### Required work
Among the lines below, copy exactly those from the one with "-mavlink start -x -m onboard -u <UDP input port>" through the one with "Also changed, not shown: other parts of README.md", counting both ends.

Stored items from a collection:
--------------------------------------------------
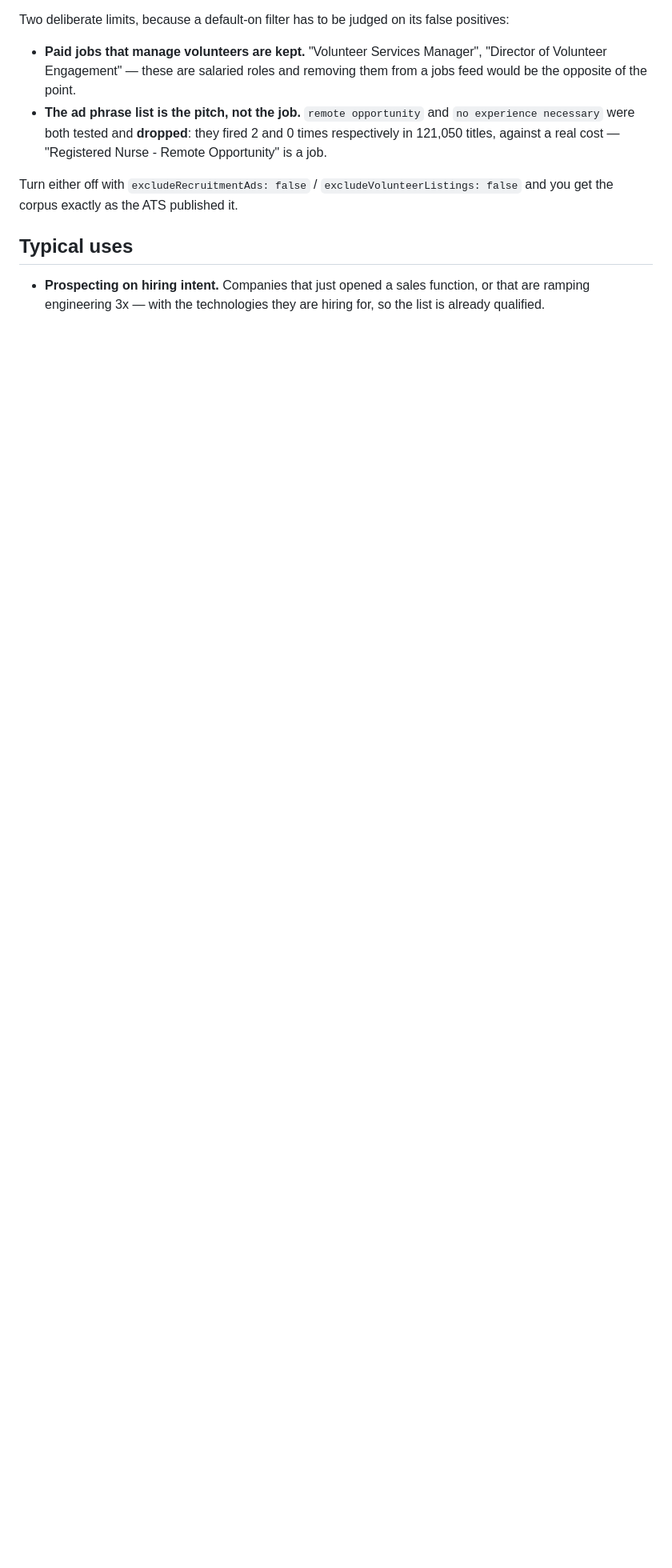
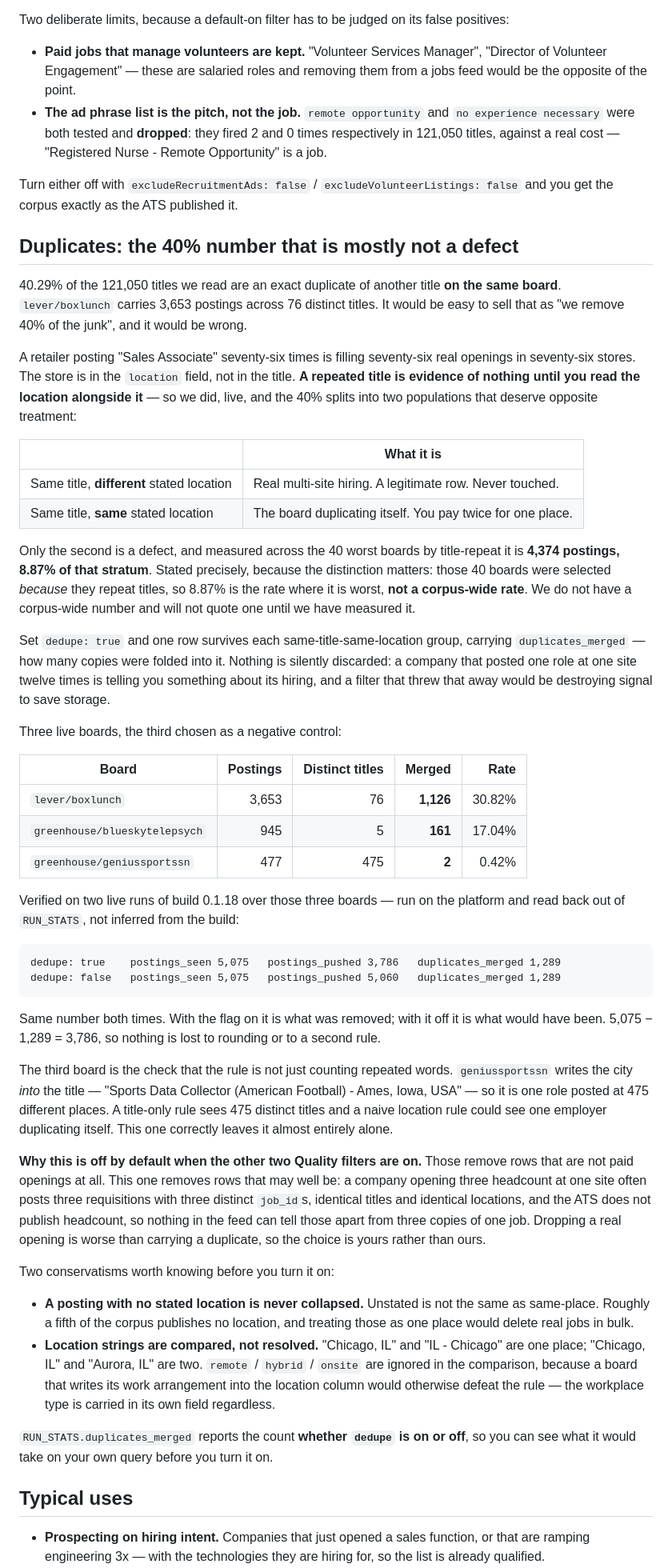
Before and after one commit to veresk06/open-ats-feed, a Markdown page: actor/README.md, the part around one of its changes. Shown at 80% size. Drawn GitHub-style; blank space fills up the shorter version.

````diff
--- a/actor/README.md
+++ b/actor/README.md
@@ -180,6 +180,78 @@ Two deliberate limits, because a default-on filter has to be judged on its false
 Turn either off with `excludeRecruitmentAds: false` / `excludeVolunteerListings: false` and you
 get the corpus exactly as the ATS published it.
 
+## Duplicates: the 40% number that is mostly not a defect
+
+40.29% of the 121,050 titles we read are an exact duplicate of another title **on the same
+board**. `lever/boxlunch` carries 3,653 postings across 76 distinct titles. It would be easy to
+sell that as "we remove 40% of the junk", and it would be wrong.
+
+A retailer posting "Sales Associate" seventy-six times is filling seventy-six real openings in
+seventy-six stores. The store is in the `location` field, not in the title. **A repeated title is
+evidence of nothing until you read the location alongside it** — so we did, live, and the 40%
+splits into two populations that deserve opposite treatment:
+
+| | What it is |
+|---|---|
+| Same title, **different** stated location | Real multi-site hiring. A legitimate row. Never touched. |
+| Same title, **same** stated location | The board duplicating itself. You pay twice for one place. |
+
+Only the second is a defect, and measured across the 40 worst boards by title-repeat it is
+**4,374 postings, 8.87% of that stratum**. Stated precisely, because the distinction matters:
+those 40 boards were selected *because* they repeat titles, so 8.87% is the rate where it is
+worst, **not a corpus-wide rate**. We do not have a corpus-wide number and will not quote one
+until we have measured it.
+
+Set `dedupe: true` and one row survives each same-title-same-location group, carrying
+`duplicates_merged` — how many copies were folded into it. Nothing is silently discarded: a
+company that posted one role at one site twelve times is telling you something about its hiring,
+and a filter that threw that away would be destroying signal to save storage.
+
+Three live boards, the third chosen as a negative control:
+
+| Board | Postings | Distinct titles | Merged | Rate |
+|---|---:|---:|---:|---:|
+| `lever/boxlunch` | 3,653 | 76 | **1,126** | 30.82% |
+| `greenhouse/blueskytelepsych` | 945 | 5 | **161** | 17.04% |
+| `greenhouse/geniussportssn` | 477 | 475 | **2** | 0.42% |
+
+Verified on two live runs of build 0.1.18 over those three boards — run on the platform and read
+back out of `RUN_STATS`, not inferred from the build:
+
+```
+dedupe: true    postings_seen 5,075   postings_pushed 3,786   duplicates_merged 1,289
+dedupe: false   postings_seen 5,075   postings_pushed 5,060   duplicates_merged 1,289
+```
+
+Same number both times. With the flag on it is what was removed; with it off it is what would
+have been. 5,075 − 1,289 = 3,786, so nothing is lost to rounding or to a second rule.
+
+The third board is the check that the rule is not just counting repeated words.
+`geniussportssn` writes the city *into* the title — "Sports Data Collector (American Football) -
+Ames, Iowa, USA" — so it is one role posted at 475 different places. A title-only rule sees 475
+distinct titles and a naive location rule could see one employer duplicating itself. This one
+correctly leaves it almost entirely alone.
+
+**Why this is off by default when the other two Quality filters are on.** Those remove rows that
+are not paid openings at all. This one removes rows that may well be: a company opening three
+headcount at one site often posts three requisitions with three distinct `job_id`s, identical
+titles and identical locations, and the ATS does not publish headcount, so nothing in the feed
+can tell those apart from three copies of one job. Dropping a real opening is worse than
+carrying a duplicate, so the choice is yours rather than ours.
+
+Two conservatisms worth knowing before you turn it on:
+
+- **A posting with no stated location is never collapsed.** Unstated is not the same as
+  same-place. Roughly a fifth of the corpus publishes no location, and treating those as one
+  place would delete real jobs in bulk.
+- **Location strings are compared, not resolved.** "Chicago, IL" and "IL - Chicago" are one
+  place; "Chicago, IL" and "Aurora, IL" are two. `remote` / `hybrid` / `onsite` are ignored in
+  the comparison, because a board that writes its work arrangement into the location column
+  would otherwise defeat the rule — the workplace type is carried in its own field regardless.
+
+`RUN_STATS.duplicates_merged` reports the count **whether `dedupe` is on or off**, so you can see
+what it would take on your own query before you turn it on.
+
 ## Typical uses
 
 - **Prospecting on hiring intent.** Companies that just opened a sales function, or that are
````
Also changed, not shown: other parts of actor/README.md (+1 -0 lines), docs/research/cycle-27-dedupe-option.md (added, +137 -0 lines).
--------------------------------------------------
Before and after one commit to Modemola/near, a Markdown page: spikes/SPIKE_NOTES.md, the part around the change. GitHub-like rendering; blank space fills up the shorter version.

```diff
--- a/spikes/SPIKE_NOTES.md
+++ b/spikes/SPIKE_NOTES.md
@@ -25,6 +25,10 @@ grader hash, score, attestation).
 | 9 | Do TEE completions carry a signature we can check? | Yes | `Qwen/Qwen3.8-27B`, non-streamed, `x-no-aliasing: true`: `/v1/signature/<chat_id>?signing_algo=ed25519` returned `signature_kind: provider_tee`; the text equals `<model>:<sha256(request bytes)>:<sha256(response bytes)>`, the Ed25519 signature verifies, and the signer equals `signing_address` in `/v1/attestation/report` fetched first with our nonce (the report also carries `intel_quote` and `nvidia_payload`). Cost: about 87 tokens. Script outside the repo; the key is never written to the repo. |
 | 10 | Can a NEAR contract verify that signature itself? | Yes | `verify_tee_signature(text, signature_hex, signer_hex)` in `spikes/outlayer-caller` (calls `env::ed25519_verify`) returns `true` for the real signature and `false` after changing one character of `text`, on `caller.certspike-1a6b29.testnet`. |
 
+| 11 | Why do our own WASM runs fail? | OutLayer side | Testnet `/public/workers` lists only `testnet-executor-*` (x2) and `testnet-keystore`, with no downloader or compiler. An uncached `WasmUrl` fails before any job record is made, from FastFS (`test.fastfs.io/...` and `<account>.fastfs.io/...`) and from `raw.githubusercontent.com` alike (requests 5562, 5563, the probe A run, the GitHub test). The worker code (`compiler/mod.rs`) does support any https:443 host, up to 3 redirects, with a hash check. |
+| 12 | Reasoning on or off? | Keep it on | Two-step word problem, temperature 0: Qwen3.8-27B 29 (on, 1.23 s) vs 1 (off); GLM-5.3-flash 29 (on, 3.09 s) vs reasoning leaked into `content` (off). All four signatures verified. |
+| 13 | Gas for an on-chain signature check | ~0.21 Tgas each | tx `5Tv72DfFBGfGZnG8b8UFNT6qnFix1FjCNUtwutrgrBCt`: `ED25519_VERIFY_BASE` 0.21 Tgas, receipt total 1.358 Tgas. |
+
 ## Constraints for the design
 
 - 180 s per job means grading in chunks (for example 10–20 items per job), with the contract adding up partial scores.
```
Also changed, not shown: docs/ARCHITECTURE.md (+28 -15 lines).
--------------------------------------------------
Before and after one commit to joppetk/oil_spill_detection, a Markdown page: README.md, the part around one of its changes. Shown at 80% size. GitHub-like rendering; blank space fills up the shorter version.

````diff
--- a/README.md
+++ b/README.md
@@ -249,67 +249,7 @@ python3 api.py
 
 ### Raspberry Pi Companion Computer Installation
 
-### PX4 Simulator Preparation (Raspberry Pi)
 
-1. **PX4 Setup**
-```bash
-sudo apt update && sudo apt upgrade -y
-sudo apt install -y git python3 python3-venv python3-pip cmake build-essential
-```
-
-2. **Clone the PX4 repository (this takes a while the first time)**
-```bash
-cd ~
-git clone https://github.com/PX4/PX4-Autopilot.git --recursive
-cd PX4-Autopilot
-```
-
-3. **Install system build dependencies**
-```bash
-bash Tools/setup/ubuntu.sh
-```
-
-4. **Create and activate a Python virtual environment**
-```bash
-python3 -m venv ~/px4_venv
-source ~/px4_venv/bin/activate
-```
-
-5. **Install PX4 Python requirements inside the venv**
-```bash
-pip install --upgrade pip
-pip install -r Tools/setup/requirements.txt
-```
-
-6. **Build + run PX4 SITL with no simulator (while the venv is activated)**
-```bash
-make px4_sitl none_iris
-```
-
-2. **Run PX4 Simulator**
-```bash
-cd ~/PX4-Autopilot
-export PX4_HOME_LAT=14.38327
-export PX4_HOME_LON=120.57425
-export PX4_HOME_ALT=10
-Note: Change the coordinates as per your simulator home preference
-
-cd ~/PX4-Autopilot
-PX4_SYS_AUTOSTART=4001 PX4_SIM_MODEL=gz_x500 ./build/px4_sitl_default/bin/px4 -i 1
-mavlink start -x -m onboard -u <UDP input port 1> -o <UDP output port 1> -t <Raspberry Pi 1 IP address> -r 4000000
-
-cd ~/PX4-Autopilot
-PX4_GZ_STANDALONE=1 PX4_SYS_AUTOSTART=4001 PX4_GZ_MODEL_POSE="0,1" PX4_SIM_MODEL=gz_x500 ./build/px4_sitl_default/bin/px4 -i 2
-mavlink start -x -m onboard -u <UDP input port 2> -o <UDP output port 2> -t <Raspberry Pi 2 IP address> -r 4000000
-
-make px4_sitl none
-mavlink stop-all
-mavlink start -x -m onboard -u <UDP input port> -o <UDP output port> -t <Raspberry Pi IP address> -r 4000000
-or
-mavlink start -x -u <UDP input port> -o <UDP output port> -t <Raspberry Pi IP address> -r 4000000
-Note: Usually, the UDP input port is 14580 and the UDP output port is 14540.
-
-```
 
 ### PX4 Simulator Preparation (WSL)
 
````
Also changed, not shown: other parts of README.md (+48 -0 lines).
--------------------------------------------------
### Worked solution
-mavlink start -x -m onboard -u <UDP input port> -o <UDP output port> -t <Raspberry Pi IP address> -r 4000000
-or
-mavlink start -x -u <UDP input port> -o <UDP output port> -t <Raspberry Pi IP address> -r 4000000
-Note: Usually, the UDP input port is 14580 and the UDP output port is 14540.
-
-```
 
 ### PX4 Simulator Preparation (WSL)
 
````
Also changed, not shown: other parts of README.md (+48 -0 lines).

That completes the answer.